Thyroidectomy is the removal of all or part of your thyroid gland. Your thyroid is a butterfly-shaped gland located at the base of your neck. It produces hormones that regulate every aspect of your metabolism, from your heart rate to how quickly you burn calories.
Thyroidectomy is used to treat thyroid disorders, such as cancer, noncancerous enlargement of the thyroid (goiter) and overactive thyroid (hyperthyroidism).
How much of your thyroid gland is removed during thyroidectomy depends on the reason for surgery. If only a portion is removed (partial thyroidectomy), your thyroid may be able to function normally after surgery. If your entire thyroid is removed (total thyroidectomy), you need daily treatment with thyroid hormone to replace your thyroid’s natural function.
Thyroidectomy is generally a safe procedure. But as with any surgery, thyroidectomy carries a risk of complications. There is a horizontal incision over the thyroid gland. The size of the incision will depend on the size of the thyroid gland and whether the entire gland will be taken out but generally will be at least two inches or five centimeters long. The surgery is done entirely under general anesthesia.
Potential complications include:
- Airway obstruction caused by bleeding
- Permanent hoarse or weak voice due to nerve damage
- Damage to the four small glands located behind your thyroid (parathyroid glands), which can lead to hypoparathyroidism, resulting in abnormally low calcium levels in your blood and bones and an increased amount of phosphorus in your blood.
You will wake up in the recovery room. There will likely be a drain (rubber tubing) coming from another tiny incision in the neck. This helps to remove blood and fluid from the area so it does not accumulate. You will be transferred then your room for further care. Blood will be drawn throughout your hospital stay and if total thyroidectomy is done your calcium level may need to be checked as many as three times a day. Generally, after 24 hours the drain will be removed and you will go home after that. Some patients require further monitoring of the drain or their calcium levels.
After a thyroidectomy, you may experience neck pain and a hoarse or weak voice. This doesn’t necessarily mean there’s permanent damage to the nerve that controls your vocal cords. These symptoms are often temporary and may be due to irritation from the breathing tube (endotracheal tube) that’s inserted into your windpipe (trachea) during surgery, or as a result of nerve irritation caused by the surgery.
You’ll be able to eat and drink as usual after surgery. When you go home, you can usually return to your regular activities, often within a few weeks. Talk to your doctor about specific activity restrictions.
If you had a total thyroidectomy, you will need to take thyroid hormone supplementation daily.
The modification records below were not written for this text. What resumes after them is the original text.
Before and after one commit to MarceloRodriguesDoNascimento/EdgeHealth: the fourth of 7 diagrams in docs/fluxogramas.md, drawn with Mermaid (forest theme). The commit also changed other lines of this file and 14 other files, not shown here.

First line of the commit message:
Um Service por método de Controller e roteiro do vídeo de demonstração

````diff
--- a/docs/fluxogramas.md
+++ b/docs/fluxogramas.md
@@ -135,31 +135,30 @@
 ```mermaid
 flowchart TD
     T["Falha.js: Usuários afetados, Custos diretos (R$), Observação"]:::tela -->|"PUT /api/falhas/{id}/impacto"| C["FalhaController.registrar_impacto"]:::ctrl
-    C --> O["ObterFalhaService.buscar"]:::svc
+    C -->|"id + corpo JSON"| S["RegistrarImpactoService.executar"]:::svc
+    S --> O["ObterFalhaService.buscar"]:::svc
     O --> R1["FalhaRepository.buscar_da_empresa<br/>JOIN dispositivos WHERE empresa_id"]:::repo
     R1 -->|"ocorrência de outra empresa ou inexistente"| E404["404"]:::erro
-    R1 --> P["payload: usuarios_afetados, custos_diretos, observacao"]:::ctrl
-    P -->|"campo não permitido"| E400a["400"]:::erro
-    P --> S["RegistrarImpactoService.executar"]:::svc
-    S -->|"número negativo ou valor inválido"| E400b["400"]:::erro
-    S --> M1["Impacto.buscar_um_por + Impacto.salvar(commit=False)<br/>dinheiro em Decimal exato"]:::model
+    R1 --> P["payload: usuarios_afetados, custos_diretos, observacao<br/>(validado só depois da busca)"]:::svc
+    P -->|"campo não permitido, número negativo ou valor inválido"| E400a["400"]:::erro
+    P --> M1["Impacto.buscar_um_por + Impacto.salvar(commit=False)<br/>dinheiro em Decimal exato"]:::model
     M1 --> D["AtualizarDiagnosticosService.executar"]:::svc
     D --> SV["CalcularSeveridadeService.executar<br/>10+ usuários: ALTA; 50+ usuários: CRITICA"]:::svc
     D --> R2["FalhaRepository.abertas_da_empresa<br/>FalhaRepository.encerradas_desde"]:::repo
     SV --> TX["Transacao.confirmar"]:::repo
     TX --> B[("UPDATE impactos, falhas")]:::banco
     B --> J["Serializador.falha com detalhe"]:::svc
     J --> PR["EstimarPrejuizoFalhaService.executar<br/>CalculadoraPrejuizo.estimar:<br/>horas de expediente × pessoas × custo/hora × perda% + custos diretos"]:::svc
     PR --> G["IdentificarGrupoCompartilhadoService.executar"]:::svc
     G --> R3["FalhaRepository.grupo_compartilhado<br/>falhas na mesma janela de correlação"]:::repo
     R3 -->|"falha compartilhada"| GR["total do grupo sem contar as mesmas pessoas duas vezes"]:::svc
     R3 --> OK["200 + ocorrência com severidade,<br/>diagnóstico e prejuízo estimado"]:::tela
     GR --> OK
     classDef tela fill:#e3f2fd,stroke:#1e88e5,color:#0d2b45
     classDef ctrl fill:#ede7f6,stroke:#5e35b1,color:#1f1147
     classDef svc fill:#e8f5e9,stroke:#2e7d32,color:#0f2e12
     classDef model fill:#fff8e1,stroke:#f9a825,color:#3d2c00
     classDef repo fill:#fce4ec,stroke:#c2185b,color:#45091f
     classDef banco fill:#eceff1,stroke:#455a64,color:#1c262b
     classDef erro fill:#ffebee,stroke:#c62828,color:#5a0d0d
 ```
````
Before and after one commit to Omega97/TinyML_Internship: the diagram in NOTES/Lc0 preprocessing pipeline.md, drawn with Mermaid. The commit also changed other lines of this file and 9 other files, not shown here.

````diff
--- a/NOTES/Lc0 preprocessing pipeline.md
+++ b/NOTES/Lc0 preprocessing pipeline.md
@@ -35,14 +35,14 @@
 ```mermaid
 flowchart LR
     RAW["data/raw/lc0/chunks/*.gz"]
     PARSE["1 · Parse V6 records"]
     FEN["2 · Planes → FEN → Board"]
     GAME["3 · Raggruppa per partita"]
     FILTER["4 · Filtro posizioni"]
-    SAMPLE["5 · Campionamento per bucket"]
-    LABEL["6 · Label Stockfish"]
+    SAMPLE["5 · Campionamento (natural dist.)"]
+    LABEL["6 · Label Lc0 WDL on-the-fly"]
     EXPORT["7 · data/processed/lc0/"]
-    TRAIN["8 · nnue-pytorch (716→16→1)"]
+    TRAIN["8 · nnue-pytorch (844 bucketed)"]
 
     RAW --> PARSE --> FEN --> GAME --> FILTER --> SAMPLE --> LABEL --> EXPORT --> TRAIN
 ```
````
If a partial thyroidectomy was done then the remaining gland will be able to compensate and you will not need hormone supplementation.
Follow post-operative care instructions given to you at the hospital. You will typically follow-up with your surgeon in 1 week for suture removal and to discuss the pathology results of the excised thyroid gland.